> _ASSIGNMENT_:
Read through the data and report every line in which the word "True" occurs.

=== Begin Enclosure ===

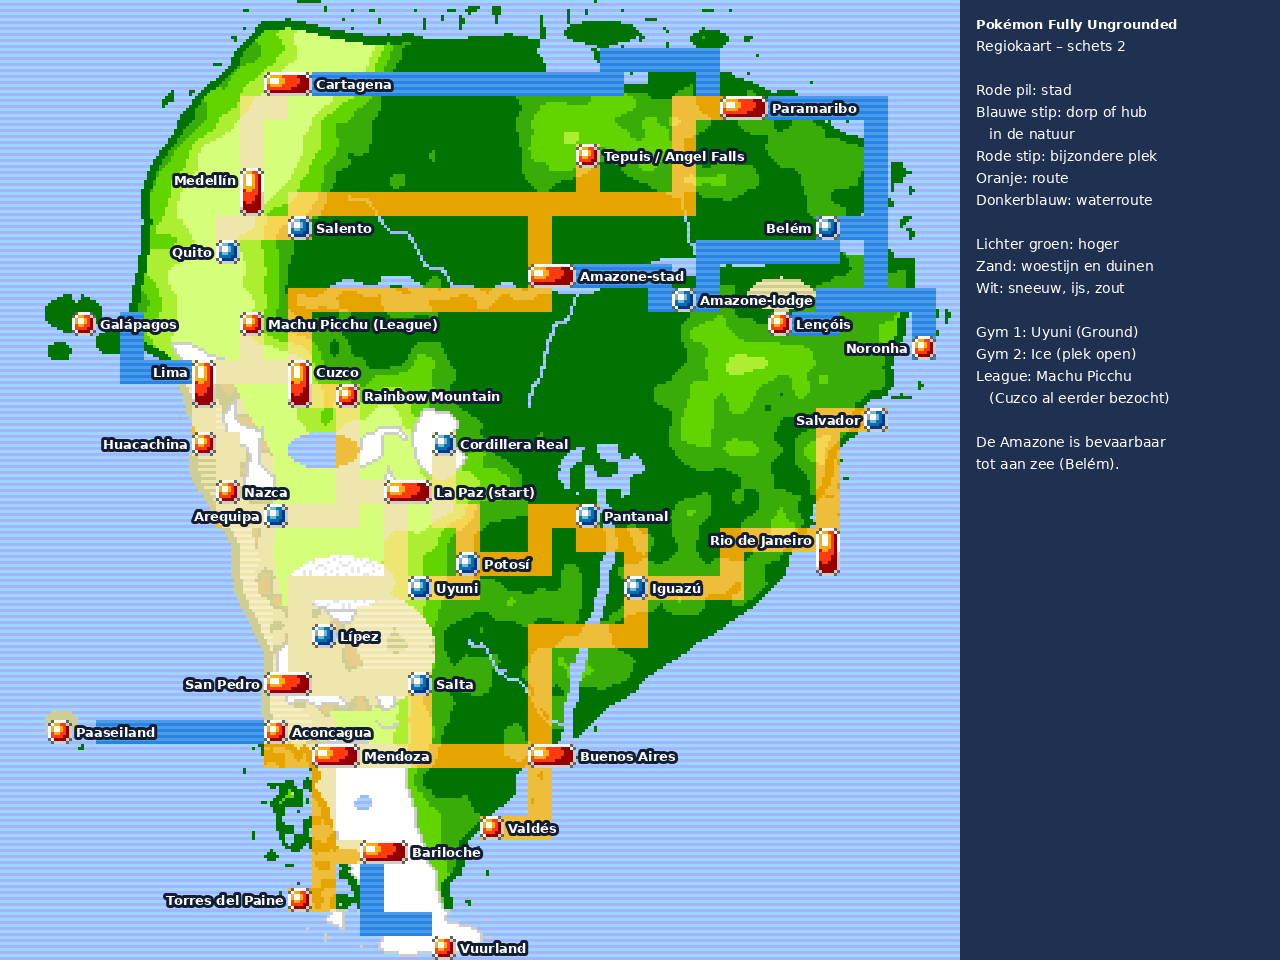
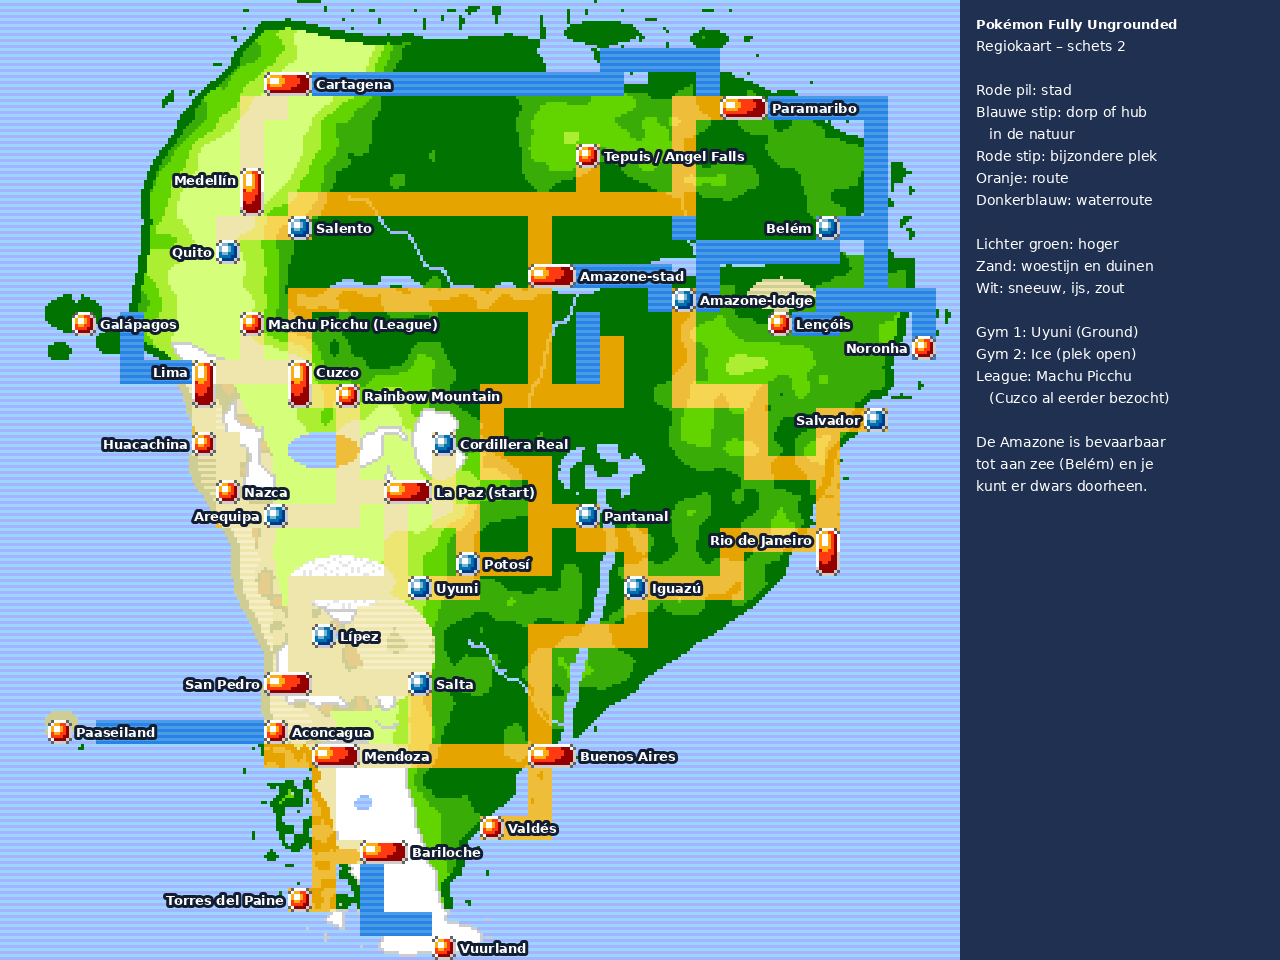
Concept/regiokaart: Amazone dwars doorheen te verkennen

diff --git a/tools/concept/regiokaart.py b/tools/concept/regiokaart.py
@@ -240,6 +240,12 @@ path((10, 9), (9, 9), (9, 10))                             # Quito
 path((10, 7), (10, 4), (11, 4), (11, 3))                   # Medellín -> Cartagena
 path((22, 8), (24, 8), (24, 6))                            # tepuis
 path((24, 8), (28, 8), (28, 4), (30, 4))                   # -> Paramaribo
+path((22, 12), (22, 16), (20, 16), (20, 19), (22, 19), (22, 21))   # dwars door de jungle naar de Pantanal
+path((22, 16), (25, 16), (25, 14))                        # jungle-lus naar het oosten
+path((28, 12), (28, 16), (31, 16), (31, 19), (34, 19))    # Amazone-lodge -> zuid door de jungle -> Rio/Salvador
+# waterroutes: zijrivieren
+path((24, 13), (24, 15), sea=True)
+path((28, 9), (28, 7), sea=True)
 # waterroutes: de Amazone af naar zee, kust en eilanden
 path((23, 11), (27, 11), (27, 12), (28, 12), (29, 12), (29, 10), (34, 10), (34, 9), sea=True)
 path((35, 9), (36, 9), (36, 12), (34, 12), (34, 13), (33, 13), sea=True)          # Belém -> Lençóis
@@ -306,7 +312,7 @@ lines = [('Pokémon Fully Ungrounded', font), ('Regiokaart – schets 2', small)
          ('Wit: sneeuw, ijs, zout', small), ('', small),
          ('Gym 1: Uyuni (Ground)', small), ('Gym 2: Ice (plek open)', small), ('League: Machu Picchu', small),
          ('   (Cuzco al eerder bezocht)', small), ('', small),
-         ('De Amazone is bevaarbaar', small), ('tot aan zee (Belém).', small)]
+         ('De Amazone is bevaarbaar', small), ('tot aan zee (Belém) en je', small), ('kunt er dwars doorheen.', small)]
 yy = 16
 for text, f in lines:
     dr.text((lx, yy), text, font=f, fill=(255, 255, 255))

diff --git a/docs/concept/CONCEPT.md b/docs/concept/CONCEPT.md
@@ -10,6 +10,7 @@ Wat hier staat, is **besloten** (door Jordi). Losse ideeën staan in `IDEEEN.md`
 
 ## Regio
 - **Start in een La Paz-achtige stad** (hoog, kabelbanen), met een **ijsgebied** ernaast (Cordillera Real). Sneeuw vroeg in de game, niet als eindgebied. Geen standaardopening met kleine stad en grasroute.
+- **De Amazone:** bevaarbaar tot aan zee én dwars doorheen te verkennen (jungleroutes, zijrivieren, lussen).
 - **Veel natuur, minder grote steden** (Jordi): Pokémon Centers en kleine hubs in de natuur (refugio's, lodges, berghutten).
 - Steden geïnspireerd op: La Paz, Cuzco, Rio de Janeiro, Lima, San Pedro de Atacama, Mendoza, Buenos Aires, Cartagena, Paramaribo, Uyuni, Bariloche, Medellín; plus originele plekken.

=== End Enclosure ===

> _RESPONSE TO THIS EXERCISE_:
+path((24, 13), (24, 15), sea=True)
+path((28, 9), (28, 7), sea=True)
 path((23, 11), (27, 11), (27, 12), (28, 12), (29, 12), (29, 10), (34, 10), (34, 9), sea=True)
 path((35, 9), (36, 9), (36, 12), (34, 12), (34, 13), (33, 13), sea=True)          # Belém -> Lençóis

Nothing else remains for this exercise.